|Parent(s)||William and Mary Bateman|
Thomas Bateman was born in Rowsley, Derbyshire, England, the son of the amateur archaeologist William Bateman. After the death of his father in 1835, Bateman was raised by his grandfather, and from the age of 16 he helped run the family estate at Middleton Hall in Middleton-by-Youlgreave, during which time he became interested in archaeology: Sir Richard Colt Hoare's Ancient History of North and South Wiltshire influenced him greatly. He built Lomberdale Hall in 1844 as his private residence. Bateman had a long affair with Mary Ann Mason, but she was already married. He married Sarah Parker on 2 August 1847 and they had four daughters and a son. 

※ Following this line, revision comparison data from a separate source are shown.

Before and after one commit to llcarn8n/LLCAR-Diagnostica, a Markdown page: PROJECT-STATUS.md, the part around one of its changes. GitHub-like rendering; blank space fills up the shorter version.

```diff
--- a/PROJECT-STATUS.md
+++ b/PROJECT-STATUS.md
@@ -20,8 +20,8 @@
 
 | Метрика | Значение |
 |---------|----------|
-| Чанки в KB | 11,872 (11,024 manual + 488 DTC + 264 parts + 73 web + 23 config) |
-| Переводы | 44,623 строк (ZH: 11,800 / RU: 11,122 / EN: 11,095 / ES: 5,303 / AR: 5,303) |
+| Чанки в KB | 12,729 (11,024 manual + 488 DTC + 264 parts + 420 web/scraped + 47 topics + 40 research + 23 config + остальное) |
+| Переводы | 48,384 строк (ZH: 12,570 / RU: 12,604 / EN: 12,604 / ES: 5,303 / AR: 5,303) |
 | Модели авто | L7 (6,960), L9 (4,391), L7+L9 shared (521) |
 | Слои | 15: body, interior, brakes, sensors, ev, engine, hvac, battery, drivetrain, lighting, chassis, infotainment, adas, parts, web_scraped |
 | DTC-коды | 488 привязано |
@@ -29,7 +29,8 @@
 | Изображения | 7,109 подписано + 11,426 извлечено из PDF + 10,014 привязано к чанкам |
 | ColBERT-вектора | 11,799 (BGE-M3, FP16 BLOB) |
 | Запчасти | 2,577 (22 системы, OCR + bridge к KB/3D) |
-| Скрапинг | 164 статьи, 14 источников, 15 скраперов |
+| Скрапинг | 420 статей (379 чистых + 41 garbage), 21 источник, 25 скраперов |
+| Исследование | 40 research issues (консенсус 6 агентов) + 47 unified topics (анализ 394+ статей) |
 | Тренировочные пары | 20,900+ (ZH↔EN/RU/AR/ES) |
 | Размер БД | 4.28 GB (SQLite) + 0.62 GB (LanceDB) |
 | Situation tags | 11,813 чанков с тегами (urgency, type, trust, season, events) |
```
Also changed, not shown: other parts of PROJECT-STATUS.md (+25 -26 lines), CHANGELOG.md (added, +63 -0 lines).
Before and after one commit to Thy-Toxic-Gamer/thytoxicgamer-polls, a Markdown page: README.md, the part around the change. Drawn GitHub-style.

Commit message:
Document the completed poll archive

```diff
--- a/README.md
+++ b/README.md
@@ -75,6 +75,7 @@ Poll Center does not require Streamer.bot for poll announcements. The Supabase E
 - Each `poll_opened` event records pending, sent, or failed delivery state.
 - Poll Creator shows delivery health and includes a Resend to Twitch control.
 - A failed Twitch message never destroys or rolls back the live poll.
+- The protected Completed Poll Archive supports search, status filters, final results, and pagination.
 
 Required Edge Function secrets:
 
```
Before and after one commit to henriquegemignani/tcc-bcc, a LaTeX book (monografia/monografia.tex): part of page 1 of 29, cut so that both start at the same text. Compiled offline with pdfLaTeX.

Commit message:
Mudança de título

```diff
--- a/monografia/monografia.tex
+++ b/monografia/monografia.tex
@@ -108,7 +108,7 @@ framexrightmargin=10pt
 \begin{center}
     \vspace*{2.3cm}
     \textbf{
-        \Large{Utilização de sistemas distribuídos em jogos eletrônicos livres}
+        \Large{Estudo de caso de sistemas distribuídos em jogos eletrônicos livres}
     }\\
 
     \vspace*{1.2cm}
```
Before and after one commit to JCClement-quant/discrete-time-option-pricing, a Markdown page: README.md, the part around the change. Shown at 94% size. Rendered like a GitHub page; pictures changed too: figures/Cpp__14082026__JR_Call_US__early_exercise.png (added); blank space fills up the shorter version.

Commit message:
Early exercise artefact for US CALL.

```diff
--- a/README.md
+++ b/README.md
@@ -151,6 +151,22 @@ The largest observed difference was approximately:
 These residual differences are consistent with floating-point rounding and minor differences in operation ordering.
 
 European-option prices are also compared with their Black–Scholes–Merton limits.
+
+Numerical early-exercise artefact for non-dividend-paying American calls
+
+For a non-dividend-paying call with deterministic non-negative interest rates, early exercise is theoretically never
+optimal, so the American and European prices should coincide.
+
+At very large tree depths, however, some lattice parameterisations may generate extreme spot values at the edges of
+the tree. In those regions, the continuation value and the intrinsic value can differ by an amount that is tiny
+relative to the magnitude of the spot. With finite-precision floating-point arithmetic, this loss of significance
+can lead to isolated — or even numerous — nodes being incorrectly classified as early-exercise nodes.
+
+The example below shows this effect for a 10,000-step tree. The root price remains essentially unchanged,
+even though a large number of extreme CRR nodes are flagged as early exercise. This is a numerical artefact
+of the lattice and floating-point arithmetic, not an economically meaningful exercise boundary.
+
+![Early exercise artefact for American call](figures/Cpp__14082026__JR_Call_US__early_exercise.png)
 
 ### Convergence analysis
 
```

Bateman's first archaeological experience was observing the demolition of a medieval church in Bakewell. He joined the British Archaeological Association in 1843 and in 1844, whilst at an archaeological congress in Canterbury, participated in the excavation of barrows in the surrounding countryside. The following year he excavated 38 barrows in Derbyshire and Staffordshire, earning himself the nickname "The Barrow Knight".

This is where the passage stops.